    Dr. Williams also serves on the boards of the Center for Constitutional Rights and the Society of American Law Teachers. She has published widely in both scholarly journals and the press in the areas of race, gender, and law. Her books include The Rooster's Egg and Seeing A Color-Blind Future: The Paradox of Race. Her book, The Alchemy of Race and Rights, was named one of the twenty-five best books of 1991 by Voice Literary Supplement.


  • David Orr, Professor and Chair of the Environmental Studies Program, Oberlin College.
    Environmental Justice and Higher Education
    Oct. 14, 2001
  • Robert Bullard, Professor of Sociology and Director of the Environmental Justice Resource Center at Clark Atlanta University.
    Racism and Environmental Justice
    Nov. 11, 2001
  • James P. Buchanan, Besl Family Chair and University Professor of Ethics, Religion, and Society, Xavier University.
    A Systems Response to the Crisis of Environmental Justice
    Jan. 27, 2002
  • Sandra Steingraber, Cornell University.
    Living Downstream: Women, Health and Environmental Justice
    Feb. 10, 2002
  • Ralph Nader, Consumer Advocate.
    Globalization and Environmental Justice
    March 10, 2002
  • Hans Kung, Catholic Theologian.
    A Global Ethics for a New Paradigm of Global Relations
    April 14, 2002
  • Hans Kung, Paul Knitter.
    Standing Firm and Remaining Open: The Challenge of Interreligious Dialogue
    April 15, 2002

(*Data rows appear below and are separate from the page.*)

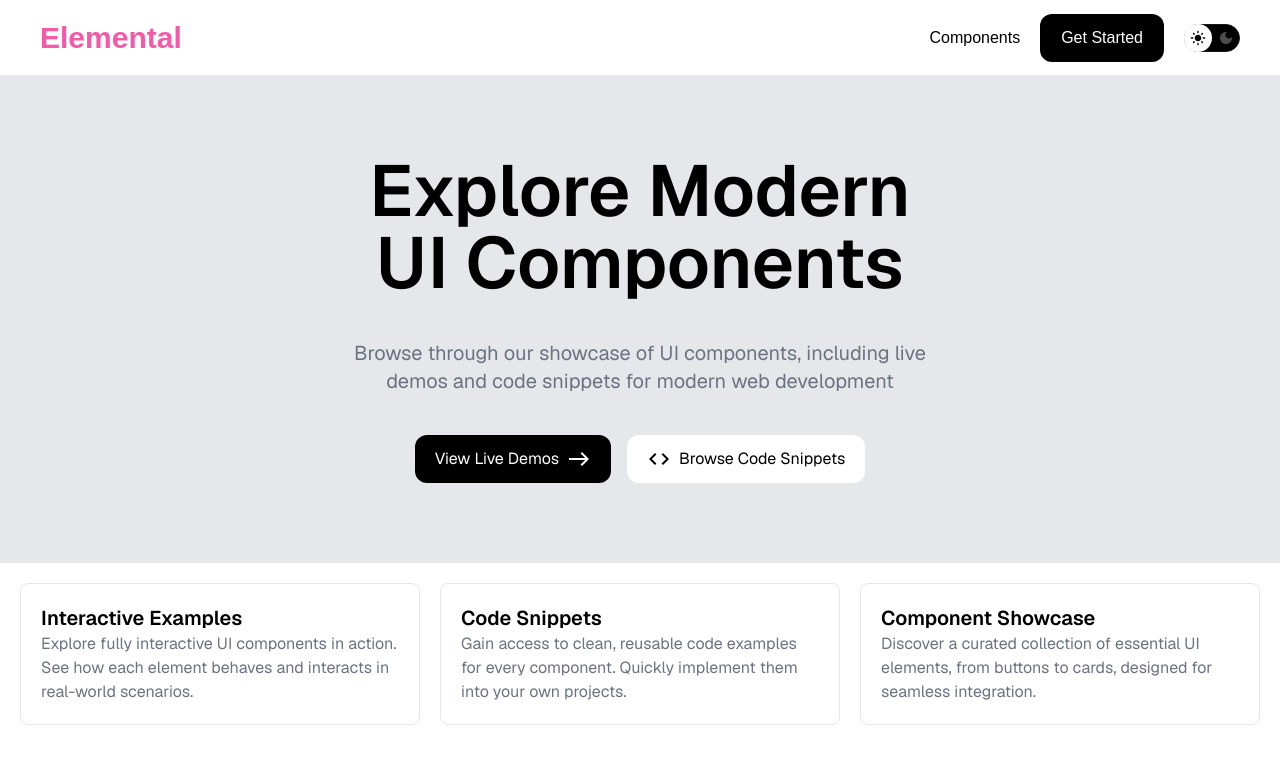
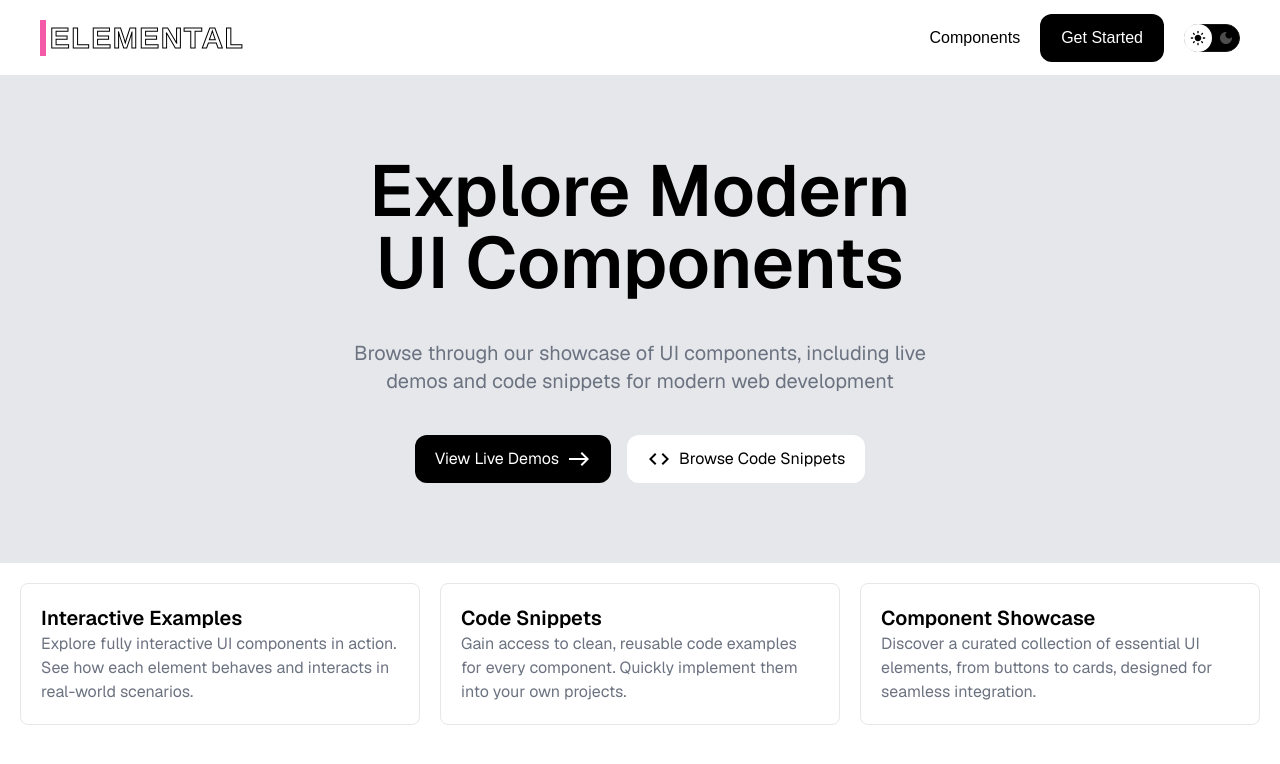
Before and after one commit to kevincas01/Elemental, a Next.js app in the folder elemental/: page / in a window 1280 px wide. Shown: the top 764 px of the page. Built offline with nearby package versions, Linux system fonts and the light colour scheme.

Commit message:
New Header title

```diff
--- a/elemental/app/ReusableComponents/Header/Header.tsx
+++ b/elemental/app/ReusableComponents/Header/Header.tsx
@@ -7,9 +7,18 @@ const Header = () => {
     <header className="fixed top-0 flex justify-between w-full px-10 h-[75px] items-center z-50 bg-lightBg dark:bg-darkBg">
       <Link
         href={"/"}
-        className="font-extrabold text-3xl text-primary"
+        className="group font-extrabold text-3xl text-primary relative button uppercase tracking-wider"
       >
-        Elemental
+        <span className="text-transparent dark:[-webkit-text-stroke:1px_var(--dark-text-contrast)] [-webkit-text-stroke:1px_var(--light-text-contrast)]">
+          &nbsp;Elemental&nbsp;
+        </span>
+        <span
+          aria-hidden="true"
+          className={`hover-text [-webkit-text-stroke:1px_var(--primary)] absolute inset-0 box-border text-primary w-0 group-hover:w-full transition-all duration-500 border-r-[6px] border-r-primary overflow-hidden
+             `}
+        >
+          &nbsp;Elemental&nbsp;
+        </span>
       </Link>
 
       <div className="flex gap-5 items-center">
```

1999-2000: Human Nature and Human Rights

  • Dr. Mary Frances Berry, Chairperson, U.S. Commission on Civil Rights.
    Human Rights and Challenges in the Third Millennium
    Sept. 26, 1999
  • Most Reverend Thomas J. Gumbleton, Auxiliary Bishop in the Roman Catholic Archdiocese of Detroit, Dr. Michael Novak, The George Frederick Jewett Chair in Religion and Public Policy, American Enterprise Institute, Washington, DC.
    Economic Justice in the New Millennium
    Oct. 17, 1999
  • Dr. Keith Campbell, Head of Embryology, PPL Therapeutics, Scotland.
    The Ethics of Cloning and Transgenic Technology
    Jan. 30, 2000
  • Dr. Theodore Peters, Pacific Lutheran Theological Seminary, Berkeley, CA, John Robinson, Notre Dame Law School, Notre Dame, IN.
    Playing God Ethics, Law, and the Cloning Controversy
    March 12, 2000

1998-1999: Justice and Race in the United States

  • Rev. Fred L. Shuttlesworth, Pastor of Greater New Light Baptist Church, Cincinnati, Most Reverend Daniel E. Pilarczyk, Archbishop of Cincinnati Roman Catholic Church,
    Dr. Michael G. Rapp, Director of Jewish Community Relations, Jewish Federation of Cincinnati, Mr. Ilyas Nashid, Imam of the Cincinnati Islamic Center.
    Forum on Justice and Race
    Sept. 27, 1998
  • Dr. Abigail Thernstrom, Senior Fellow, Manhattan Institute, Dr. Stephan Thernstrom, Professor of History, Harvard University.
    Black Progress:  Myth or Reality
    Oct. 18, 1998
  • Mr. Julian Bond, Chairman, National Association for the Advancement of Colored People.
    Civil Rights:  Now and Then, Then and Now
    Feb. 7, 1999.